(Records drawn from a dataset)

|---|

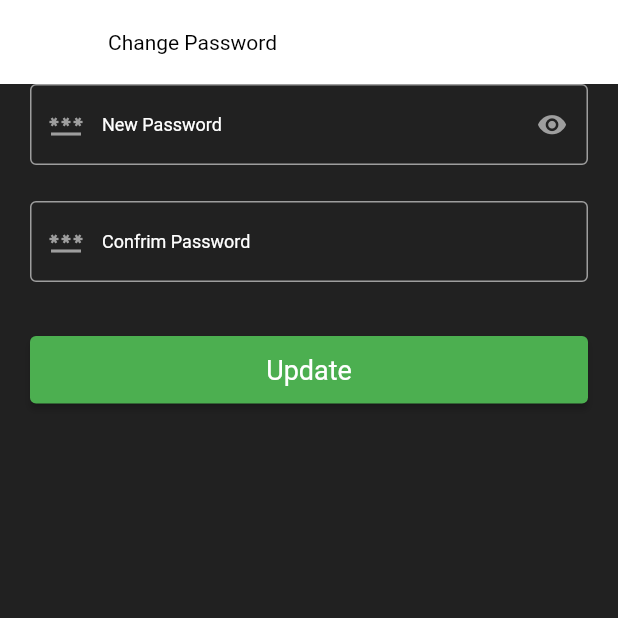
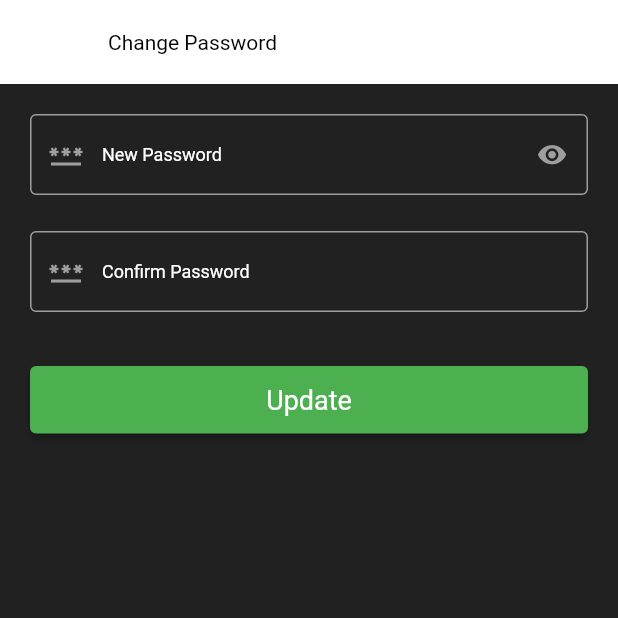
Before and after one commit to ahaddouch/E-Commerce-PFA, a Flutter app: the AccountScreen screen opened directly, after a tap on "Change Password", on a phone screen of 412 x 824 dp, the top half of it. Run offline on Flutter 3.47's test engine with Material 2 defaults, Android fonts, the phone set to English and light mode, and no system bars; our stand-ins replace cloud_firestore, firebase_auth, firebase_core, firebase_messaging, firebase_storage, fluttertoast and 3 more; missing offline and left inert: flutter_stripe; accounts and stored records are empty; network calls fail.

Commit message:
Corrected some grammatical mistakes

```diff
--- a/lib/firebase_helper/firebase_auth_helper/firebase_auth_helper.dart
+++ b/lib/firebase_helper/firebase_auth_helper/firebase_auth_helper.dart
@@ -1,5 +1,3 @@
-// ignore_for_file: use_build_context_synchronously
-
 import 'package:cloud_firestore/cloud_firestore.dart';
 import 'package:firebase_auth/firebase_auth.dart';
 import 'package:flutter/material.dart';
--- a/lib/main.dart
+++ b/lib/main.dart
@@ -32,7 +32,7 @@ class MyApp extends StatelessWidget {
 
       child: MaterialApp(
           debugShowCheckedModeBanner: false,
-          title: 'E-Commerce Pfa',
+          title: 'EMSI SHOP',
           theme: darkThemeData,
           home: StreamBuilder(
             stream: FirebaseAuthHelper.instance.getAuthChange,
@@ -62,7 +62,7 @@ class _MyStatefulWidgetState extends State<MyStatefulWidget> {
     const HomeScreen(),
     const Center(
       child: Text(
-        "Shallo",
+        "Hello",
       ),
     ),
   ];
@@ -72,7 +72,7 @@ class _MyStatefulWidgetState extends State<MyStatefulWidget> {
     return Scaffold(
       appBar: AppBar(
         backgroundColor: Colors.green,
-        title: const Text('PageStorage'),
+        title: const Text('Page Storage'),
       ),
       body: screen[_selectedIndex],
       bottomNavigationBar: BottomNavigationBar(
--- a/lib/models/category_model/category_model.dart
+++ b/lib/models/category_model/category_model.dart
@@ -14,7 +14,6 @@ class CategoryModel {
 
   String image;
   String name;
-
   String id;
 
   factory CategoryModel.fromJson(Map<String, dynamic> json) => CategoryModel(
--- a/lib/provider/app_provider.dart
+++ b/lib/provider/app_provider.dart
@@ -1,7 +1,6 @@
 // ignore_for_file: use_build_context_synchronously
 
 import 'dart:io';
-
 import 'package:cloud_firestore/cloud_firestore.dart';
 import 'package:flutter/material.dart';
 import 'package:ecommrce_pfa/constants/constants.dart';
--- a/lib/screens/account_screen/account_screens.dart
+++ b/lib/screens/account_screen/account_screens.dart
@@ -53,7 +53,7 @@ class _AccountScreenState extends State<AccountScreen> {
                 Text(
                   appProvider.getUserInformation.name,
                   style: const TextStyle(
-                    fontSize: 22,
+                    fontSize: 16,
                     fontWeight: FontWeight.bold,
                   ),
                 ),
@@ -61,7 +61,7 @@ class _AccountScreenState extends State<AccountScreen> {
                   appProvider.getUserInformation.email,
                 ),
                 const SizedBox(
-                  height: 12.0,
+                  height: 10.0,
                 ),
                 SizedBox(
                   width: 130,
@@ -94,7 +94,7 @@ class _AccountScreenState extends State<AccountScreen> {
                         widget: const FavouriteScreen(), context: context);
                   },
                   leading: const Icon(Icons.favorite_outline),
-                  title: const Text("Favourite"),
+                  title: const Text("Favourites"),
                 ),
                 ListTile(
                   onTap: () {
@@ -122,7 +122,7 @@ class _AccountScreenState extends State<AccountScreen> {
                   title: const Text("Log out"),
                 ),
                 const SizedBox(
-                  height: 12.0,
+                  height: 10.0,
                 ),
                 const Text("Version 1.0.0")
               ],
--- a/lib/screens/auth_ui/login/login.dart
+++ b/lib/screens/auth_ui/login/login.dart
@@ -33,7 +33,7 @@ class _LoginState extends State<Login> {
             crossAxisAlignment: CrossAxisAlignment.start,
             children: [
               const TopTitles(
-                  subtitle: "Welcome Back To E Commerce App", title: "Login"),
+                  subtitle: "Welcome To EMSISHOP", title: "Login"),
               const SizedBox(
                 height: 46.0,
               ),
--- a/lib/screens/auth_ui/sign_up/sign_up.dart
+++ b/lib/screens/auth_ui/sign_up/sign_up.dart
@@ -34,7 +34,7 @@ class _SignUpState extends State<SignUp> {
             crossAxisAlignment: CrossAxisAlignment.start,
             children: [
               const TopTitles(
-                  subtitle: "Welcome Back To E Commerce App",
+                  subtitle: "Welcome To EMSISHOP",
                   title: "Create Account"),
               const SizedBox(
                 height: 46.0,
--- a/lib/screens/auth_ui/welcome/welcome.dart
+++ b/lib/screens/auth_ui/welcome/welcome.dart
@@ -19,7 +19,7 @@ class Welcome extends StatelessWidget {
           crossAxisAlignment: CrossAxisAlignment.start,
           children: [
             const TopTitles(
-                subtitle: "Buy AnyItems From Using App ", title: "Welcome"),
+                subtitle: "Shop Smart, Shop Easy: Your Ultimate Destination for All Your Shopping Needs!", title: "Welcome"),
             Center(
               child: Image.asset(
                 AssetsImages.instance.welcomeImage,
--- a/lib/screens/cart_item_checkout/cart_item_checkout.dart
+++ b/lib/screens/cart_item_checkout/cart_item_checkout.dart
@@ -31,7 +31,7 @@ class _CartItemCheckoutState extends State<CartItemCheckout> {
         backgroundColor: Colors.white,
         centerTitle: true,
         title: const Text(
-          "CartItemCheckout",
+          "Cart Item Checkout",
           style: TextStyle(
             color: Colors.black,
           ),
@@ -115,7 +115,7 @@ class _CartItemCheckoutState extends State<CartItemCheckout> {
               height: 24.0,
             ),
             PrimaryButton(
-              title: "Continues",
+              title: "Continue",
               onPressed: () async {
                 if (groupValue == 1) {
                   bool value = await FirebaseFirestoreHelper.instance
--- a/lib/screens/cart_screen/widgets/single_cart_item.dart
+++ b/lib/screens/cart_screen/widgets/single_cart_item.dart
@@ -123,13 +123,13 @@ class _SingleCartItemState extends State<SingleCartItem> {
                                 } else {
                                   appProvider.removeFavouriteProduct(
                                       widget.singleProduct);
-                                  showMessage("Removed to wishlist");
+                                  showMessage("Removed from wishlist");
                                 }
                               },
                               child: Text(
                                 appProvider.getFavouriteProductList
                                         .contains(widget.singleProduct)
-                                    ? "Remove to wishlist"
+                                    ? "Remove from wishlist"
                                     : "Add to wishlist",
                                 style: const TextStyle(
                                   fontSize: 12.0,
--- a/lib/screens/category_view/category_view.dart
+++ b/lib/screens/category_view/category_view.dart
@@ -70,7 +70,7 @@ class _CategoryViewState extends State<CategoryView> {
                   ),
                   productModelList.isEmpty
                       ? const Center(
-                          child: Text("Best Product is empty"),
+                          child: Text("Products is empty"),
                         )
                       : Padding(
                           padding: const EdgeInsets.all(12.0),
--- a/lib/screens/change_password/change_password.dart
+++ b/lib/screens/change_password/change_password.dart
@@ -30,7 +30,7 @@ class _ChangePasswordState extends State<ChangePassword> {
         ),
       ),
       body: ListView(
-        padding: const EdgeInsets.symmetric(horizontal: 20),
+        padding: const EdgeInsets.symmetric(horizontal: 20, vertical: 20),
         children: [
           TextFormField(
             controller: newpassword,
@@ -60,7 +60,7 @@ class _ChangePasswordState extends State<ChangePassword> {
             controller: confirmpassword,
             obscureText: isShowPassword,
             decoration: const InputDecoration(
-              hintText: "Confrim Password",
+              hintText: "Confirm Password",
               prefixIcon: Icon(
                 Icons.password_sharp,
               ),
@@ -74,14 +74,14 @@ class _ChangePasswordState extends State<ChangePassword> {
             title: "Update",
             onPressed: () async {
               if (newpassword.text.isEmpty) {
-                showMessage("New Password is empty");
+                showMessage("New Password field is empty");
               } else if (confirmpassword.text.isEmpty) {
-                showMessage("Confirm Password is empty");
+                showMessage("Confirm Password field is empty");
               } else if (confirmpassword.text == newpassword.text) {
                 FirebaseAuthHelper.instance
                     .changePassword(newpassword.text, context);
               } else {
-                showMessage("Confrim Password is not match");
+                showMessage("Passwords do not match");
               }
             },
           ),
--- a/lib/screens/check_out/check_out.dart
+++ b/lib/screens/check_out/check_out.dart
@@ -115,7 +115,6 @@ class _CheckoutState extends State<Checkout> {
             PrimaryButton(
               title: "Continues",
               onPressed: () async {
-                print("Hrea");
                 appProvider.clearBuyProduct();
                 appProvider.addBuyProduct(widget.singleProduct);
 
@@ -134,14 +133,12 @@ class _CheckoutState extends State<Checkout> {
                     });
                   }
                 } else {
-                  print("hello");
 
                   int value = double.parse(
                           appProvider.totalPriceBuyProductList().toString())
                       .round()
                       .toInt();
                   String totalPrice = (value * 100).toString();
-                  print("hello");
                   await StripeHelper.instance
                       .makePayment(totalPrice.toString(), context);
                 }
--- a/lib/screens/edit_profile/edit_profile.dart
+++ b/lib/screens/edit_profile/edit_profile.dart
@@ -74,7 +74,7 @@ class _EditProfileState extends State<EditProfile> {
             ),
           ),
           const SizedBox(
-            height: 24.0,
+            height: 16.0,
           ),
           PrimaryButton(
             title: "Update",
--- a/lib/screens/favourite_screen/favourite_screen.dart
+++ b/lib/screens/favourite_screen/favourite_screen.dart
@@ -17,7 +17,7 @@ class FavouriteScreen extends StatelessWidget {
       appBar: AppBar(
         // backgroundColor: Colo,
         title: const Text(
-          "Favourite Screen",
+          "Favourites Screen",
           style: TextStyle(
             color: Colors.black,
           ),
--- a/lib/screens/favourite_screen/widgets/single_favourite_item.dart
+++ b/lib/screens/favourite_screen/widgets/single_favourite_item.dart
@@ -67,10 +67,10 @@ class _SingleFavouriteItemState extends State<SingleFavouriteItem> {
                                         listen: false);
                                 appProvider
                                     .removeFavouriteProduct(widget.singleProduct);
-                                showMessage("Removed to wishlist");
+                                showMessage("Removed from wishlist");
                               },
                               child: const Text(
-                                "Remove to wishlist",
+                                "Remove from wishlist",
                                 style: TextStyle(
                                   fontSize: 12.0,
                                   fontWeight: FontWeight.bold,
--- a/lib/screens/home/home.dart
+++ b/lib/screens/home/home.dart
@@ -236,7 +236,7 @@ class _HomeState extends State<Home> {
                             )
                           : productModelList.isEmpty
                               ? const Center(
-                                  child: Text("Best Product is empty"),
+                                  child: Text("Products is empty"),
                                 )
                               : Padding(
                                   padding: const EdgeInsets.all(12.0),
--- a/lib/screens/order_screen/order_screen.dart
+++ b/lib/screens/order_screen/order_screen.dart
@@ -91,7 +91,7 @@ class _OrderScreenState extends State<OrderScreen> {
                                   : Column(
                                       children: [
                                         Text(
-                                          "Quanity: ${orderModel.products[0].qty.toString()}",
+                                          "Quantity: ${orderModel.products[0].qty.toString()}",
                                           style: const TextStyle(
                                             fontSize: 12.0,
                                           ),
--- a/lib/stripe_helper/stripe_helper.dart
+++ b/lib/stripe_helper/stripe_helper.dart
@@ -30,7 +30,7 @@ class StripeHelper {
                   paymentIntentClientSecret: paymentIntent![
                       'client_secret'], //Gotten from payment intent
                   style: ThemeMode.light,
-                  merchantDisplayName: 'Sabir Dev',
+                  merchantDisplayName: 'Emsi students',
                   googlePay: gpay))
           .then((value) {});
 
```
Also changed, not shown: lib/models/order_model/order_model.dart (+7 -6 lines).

|---|

[Task directions] For the word "else", please count the lines in the data where it appears and respond with the number only.

[Exercise solution] 5